If someone suffers an injury, they might expect that the damage is done and they will steadily recover. Unfortunately, some problems still get worse. The injury could expose them to a disease.
Depending on the injury itself, you may need to go to the emergency room immediately. Consult a doctor and properly clean any wounds to protect against infection. Untreated wounds and sicknesses can cause more damage than the original injury itself.
Types of injuries that may cause disease
Diseases can travel between animals and insects. If an infected pet bites a human, the illness can transfer. This is a common way that rabies spreads, which is fatal unless treated before the symptoms begin.
Open wounds can also become septic with germs. Bacteria and viruses may enter the body directly through the cut. An infection at the wound's site can quickly spread to the rest of the body along the bloodstream.
Poor food storage and preparation may expose diners to dangerous bacteria or even parasites. Some forms of food poisoning are mild, but other cases can make a person violently ill. Hepatitis A and Salmonella are two examples of food-related diseases.
Are you especially vulnerable?
As with many illnesses, infants, children, pregnant women and elders are more likely to develop complications from an injury or illness. These groups of people frequently have delicate immune systems that make them more susceptible to viral and bacterial attacks.
Preexisting conditions can also increase the chances of becoming dangerously sick. Anything that reduces your immune system, including certain medications, puts you at a higher risk for developing critical issues.
Is someone responsible for complications?
Whether the injury was accidental or deliberate, someone else may be at fault for the extra problems as well. For example, a neighbor who fails to keep their dog vaccinated may be legally liable for a victim's rabies following a bite attack. Similarly, restaurants and their suppliers must handle food according to health regulations.
Sadly, some of these diseases may be permanent or deadly. A court can hold negligent parties accountable for the original injury plus its unforeseen consequences.
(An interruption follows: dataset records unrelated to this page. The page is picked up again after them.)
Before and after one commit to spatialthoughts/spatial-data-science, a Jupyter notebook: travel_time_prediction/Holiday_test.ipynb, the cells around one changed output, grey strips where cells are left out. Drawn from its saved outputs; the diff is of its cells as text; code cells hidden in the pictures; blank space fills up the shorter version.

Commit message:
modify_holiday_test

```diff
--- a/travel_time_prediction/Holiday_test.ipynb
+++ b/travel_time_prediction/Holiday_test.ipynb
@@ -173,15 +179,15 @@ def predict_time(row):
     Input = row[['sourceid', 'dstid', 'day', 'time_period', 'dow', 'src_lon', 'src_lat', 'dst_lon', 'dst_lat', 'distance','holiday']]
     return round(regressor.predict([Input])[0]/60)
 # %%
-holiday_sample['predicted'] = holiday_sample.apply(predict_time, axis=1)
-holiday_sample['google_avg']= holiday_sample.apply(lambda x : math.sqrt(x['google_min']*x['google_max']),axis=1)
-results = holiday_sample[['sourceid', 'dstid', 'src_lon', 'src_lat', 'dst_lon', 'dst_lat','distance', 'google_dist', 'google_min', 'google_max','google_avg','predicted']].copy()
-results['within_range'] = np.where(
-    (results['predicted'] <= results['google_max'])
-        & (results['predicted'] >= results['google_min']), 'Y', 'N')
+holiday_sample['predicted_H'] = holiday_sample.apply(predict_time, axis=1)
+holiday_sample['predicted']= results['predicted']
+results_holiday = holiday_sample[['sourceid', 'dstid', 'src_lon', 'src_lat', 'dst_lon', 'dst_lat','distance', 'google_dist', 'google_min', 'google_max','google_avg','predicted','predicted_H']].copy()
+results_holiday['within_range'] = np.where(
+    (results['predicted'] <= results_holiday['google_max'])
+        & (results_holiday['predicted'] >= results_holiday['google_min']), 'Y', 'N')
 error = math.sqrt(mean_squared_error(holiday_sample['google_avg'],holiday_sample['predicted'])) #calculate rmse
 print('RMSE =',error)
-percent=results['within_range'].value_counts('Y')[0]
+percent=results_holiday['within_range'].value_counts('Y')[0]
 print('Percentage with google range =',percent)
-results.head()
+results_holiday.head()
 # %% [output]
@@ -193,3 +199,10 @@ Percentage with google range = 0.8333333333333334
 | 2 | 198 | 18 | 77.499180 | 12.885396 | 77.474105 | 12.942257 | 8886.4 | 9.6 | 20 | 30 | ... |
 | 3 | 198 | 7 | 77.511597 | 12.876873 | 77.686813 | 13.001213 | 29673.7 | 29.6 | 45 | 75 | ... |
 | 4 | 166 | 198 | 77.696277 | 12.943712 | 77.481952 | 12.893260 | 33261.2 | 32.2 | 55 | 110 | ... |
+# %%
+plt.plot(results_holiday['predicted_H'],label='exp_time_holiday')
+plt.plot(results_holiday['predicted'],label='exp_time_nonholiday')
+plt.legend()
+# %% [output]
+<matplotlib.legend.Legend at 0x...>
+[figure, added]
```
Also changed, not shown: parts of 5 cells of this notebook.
If a victim or their surviving family member is able to prove that another person's actions caused these serious complications, they may win benefits to help with physical and emotional recovery.